By Cian Molloy - 15 April, 2019
Just in time for Holy Week, the Scala Sancta in Rome has been made accessible to pilgrims after being closed for over a year for restoration works.
According to tradition, these 28 steps come from a staircase in Pontius Pilate’s palace in Jerusalem and Jesus Christ stepped upon them on his way to his trial.
The marble steps were taken to Rome in the 4th century by St Helena, mother of the Emperor Constantine, the man who made Christianity the official religion of the Roman Empire.
The Scala Sancta (which means “holy stairs”), is located in a Pontifical Sanctuary outside the Vatican in what was part of the Papal Lateran Palace.
In 1723, the stairs were encased inside a marble frame on the orders of Pope Innocent XIII who feared that the steps were becoming dangerously worn. The steady stream of pilgrims passing along the steps on their hand and knees had caused dips in the stone that were up to 15cm deep.

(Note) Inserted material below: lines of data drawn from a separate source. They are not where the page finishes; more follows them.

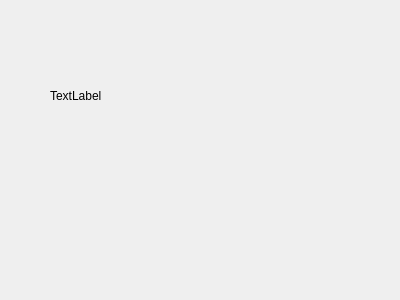
First picture: the form in bank-automat/studentdata.ui, repository tvt25spo-bank/group_x, before the edit.
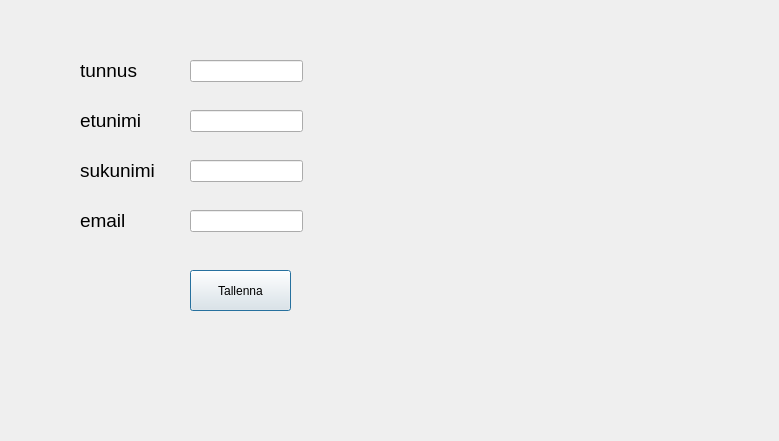
Second picture: the form after the edit.

```diff
--- a/bank-automat/studentdata.ui
+++ b/bank-automat/studentdata.ui
@@ -6,8 +6,8 @@
    <rect>
     <x>0</x>
     <y>0</y>
-    <width>400</width>
-    <height>300</height>
+    <width>779</width>
+    <height>441</height>
    </rect>
   </property>
   <property name="windowTitle">
@@ -16,14 +16,129 @@
   <widget class="QLabel" name="labelData">
    <property name="geometry">
     <rect>
-     <x>50</x>
-     <y>40</y>
-     <width>271</width>
-     <height>111</height>
+     <x>80</x>
+     <y>50</y>
+     <width>101</width>
+     <height>41</height>
     </rect>
    </property>
+   <property name="font">
+    <font>
+     <pointsize>14</pointsize>
+    </font>
+   </property>
    <property name="text">
-    <string>TextLabel</string>
+    <string>tunnus</string>
+   </property>
+  </widget>
+  <widget class="QLabel" name="label_4">
+   <property name="geometry">
+    <rect>
+     <x>80</x>
+     <y>100</y>
+     <width>101</width>
+     <height>41</height>
+    </rect>
+   </property>
+   <property name="font">
+    <font>
+     <pointsize>14</pointsize>
+    </font>
+   </property>
+   <property name="text">
+    <string>etunimi</string>
+   </property>
+  </widget>
+  <widget class="QLabel" name="label_6">
+   <property name="geometry">
+    <rect>
+     <x>80</x>
+     <y>150</y>
+     <width>101</width>
+     <height>41</height>
+    </rect>
+   </property>
+   <property name="font">
+    <font>
+     <pointsize>14</pointsize>
+    </font>
+   </property>
+   <property name="text">
+    <string>sukunimi</string>
+   </property>
+  </widget>
+  <widget class="QLabel" name="label_7">
+   <property name="geometry">
+    <rect>
+     <x>80</x>
+     <y>200</y>
+     <width>101</width>
+     <height>41</height>
+    </rect>
+   </property>
+   <property name="font">
+    <font>
+     <pointsize>14</pointsize>
+    </font>
+   </property>
+   <property name="text">
+    <string>email</string>
+   </property>
+  </widget>
+  <widget class="QLineEdit" name="textUsername">
+   <property name="geometry">
+    <rect>
+     <x>190</x>
+     <y>60</y>
+     <width>113</width>
+     <height>22</height>
+    </rect>
+   </property>
+  </widget>
+  <widget class="QLineEdit" name="textFname">
+   <property name="geometry">
+    <rect>
+     <x>190</x>
+     <y>110</y>
+     <width>113</width>
+     <height>22</height>
+    </rect>
+   </property>
+   <property name="text">
+    <string> </string>
+   </property>
+  </widget>
+  <widget class="QLineEdit" name="textLname">
+   <property name="geometry">
+    <rect>
+     <x>190</x>
+     <y>160</y>
+     <width>113</width>
+     <height>22</height>
+    </rect>
+   </property>
+  </widget>
+  <widget class="QLineEdit" name="textEmail">
+   <property name="geometry">
+    <rect>
+     <x>190</x>
+     <y>210</y>
+     <width>113</width>
+     <height>22</height>
+    </rect>
+   </property>
+  </widget>
+  <widget class="QPushButton" name="btnSave">
+   <property name="geometry">
+    <rect>
+     <x>190</x>
+     <y>270</y>
+     <width>101</width>
+     <height>41</height>
+    </rect>
+   </property>
+   <property name="text">
+    <string>Tallenna</string>
    </property>
   </widget>
  </widget>
```
Left out of the diff: 2 changed lines with no effect on the pictures.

In the recent restoration, the maple wood frame was removed and the stone is now exposed for all to see. Additionally, the frescos in the stairway surrounding the steps have been cleaned and returned to their former glory.
Following the unveiling of the restored stairs on Thursday by the Cardinal Vicar of Rome, Cardinal Angelo De Donatis, the stairs will be accessible for a period of 60 days.
Between now and 9th June (Pentecost Sunday) pilgrims may make the journey along a route that literally follows the footsteps of Our Saviour.